_EXERCISE REQUIREMENTS_. Below are records; count the lines among them that include the string "DiGraph", and state only the number.

_LISTED RECORDS_.
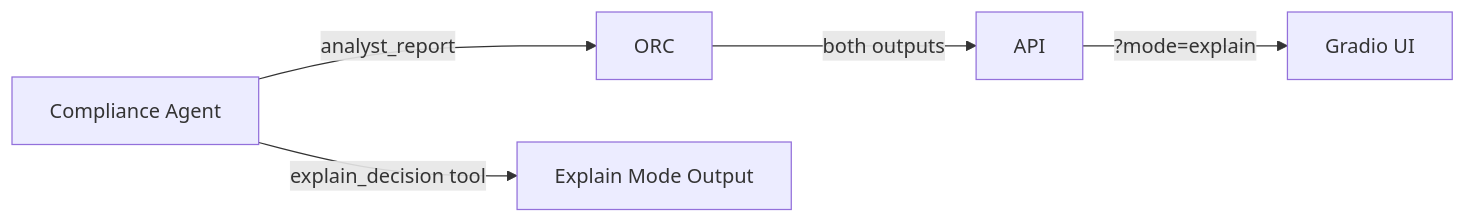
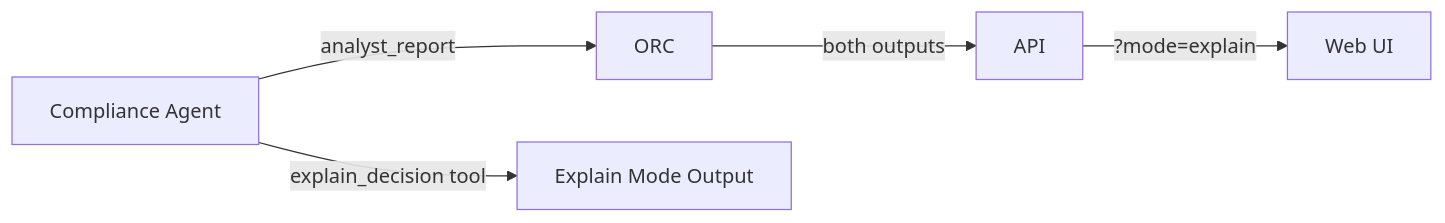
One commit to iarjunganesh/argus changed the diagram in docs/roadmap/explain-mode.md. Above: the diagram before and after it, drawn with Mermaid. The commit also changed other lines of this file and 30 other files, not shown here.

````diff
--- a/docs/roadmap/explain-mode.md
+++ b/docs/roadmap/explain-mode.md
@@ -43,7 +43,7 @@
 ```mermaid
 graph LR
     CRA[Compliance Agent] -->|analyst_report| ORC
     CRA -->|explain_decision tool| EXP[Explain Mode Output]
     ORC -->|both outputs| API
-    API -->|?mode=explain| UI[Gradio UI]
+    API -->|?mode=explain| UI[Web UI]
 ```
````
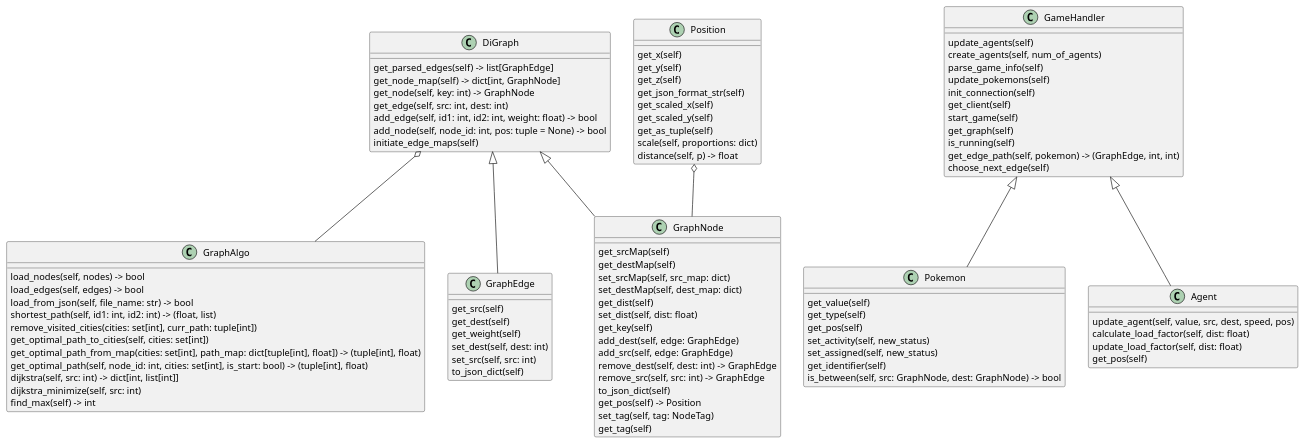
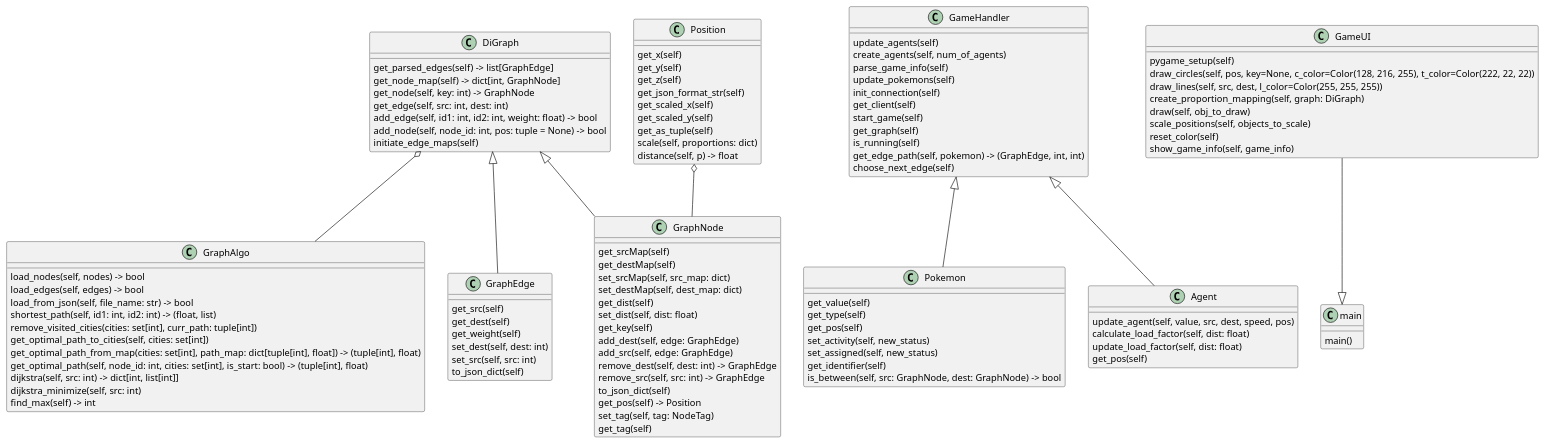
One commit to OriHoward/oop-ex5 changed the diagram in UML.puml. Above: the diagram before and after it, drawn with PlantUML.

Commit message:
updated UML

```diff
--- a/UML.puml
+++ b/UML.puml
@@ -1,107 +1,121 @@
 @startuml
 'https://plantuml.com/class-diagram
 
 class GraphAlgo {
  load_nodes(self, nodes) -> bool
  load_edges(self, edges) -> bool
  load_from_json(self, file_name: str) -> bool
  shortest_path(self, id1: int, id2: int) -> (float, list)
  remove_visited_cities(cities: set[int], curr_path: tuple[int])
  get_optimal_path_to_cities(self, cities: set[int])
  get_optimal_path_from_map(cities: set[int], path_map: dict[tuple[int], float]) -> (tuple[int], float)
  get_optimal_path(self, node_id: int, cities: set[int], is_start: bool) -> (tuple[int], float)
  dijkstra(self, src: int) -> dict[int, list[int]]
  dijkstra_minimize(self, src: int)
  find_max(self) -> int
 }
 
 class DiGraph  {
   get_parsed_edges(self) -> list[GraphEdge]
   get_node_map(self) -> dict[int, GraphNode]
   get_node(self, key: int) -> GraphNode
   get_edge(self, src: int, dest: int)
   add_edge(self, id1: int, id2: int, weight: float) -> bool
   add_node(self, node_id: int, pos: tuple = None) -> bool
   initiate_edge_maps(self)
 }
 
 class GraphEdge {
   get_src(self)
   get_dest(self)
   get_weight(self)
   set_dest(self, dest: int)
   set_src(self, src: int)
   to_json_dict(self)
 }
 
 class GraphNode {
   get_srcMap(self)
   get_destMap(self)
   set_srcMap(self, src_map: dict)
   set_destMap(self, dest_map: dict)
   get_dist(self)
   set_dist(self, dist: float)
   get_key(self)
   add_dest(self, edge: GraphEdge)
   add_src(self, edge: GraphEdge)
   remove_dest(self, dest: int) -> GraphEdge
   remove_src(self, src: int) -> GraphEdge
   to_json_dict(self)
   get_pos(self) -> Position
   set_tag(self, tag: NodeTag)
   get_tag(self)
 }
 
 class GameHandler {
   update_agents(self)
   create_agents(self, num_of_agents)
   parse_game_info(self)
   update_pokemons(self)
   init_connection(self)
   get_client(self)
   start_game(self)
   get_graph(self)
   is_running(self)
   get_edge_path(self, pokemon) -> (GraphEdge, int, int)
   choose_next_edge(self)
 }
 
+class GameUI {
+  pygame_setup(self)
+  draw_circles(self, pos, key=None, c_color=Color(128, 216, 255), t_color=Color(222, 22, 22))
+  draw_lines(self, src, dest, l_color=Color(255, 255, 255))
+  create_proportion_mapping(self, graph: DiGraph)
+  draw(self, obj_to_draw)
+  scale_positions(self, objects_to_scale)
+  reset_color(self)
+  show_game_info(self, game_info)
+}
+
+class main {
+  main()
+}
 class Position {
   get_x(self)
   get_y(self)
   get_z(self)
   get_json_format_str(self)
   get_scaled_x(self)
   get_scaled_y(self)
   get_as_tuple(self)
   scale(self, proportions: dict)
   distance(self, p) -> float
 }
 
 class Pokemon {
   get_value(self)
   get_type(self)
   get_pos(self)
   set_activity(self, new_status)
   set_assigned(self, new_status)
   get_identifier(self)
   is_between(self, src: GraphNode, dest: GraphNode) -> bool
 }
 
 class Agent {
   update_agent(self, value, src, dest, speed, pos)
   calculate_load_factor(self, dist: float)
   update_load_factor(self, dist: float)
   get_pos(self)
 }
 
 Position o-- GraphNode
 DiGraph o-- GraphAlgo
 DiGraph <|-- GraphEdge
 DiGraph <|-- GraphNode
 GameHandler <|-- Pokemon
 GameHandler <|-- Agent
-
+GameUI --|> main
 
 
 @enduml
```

_OUTPUT FOR THIS TASK_. 5